Extracted records
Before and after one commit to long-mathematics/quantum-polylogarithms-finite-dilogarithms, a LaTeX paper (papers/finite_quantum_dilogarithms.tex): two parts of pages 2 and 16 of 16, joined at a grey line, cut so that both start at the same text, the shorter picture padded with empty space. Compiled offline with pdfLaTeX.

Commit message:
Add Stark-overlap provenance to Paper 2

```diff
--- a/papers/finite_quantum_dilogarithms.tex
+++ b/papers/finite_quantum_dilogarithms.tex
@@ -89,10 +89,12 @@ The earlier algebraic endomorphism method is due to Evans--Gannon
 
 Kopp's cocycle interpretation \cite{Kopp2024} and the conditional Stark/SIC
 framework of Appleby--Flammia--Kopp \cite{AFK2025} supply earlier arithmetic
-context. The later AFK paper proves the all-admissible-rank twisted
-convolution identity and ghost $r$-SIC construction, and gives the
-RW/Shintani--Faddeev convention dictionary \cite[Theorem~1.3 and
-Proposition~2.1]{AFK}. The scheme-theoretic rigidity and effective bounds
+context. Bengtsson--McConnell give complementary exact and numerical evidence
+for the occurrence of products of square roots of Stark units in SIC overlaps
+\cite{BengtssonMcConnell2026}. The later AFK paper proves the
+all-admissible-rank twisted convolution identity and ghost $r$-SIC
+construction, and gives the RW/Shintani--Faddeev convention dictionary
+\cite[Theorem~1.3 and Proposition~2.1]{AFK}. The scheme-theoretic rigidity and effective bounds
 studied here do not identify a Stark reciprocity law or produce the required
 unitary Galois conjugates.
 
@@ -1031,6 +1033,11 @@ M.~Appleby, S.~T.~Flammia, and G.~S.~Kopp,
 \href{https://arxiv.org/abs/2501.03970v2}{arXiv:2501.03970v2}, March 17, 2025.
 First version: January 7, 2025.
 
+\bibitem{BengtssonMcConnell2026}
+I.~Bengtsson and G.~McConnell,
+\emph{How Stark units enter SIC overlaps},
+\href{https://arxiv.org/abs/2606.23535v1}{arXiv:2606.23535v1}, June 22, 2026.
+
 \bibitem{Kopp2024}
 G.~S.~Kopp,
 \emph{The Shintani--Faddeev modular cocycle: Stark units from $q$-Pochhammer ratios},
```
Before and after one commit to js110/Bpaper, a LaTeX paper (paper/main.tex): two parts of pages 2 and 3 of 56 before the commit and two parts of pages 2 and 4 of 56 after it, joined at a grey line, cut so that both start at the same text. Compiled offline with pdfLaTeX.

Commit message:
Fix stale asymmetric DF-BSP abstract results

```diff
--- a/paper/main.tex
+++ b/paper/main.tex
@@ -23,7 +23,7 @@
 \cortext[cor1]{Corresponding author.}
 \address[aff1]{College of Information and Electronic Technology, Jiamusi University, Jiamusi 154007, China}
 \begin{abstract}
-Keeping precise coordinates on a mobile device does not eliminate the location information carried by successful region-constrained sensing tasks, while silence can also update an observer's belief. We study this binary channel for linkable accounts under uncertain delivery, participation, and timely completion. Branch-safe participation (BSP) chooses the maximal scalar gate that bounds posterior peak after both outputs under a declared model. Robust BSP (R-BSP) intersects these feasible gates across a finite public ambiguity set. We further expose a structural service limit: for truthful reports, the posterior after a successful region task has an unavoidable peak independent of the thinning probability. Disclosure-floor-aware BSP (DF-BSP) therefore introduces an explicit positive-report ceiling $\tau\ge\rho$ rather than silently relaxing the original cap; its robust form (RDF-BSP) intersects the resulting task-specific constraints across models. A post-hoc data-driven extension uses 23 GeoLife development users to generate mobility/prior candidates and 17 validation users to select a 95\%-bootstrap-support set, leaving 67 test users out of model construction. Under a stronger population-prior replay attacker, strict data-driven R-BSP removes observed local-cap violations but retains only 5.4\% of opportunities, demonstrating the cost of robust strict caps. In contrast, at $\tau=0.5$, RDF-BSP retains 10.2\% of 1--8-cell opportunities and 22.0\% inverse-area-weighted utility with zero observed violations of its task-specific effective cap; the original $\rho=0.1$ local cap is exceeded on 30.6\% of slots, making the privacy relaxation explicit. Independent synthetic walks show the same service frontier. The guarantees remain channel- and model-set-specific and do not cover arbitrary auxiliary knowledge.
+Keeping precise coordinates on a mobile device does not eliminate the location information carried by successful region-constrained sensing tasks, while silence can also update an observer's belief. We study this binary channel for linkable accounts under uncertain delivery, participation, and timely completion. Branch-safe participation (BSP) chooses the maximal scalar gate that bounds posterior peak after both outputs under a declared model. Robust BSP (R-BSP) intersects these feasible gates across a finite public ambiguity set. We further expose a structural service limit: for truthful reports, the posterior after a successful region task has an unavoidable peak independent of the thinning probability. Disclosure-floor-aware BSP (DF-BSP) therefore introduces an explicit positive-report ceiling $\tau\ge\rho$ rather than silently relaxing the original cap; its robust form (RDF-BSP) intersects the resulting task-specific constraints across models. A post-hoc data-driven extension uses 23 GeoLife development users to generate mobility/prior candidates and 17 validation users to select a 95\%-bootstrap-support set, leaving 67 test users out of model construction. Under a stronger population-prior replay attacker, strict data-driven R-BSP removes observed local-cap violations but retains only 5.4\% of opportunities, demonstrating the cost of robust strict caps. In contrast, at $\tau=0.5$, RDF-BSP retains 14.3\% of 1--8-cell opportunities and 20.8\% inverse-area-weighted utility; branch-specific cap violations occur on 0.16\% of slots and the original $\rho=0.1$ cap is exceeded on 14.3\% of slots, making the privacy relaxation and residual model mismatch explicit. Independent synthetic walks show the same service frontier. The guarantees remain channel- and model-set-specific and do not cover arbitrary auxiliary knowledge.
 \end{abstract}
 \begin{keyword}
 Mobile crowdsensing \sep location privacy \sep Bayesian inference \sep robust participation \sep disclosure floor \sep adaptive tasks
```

- What is being asked: After going through the entries, say how many lines contain the string "Flammia". Nothing else belongs in the reply.

- Solution below: 2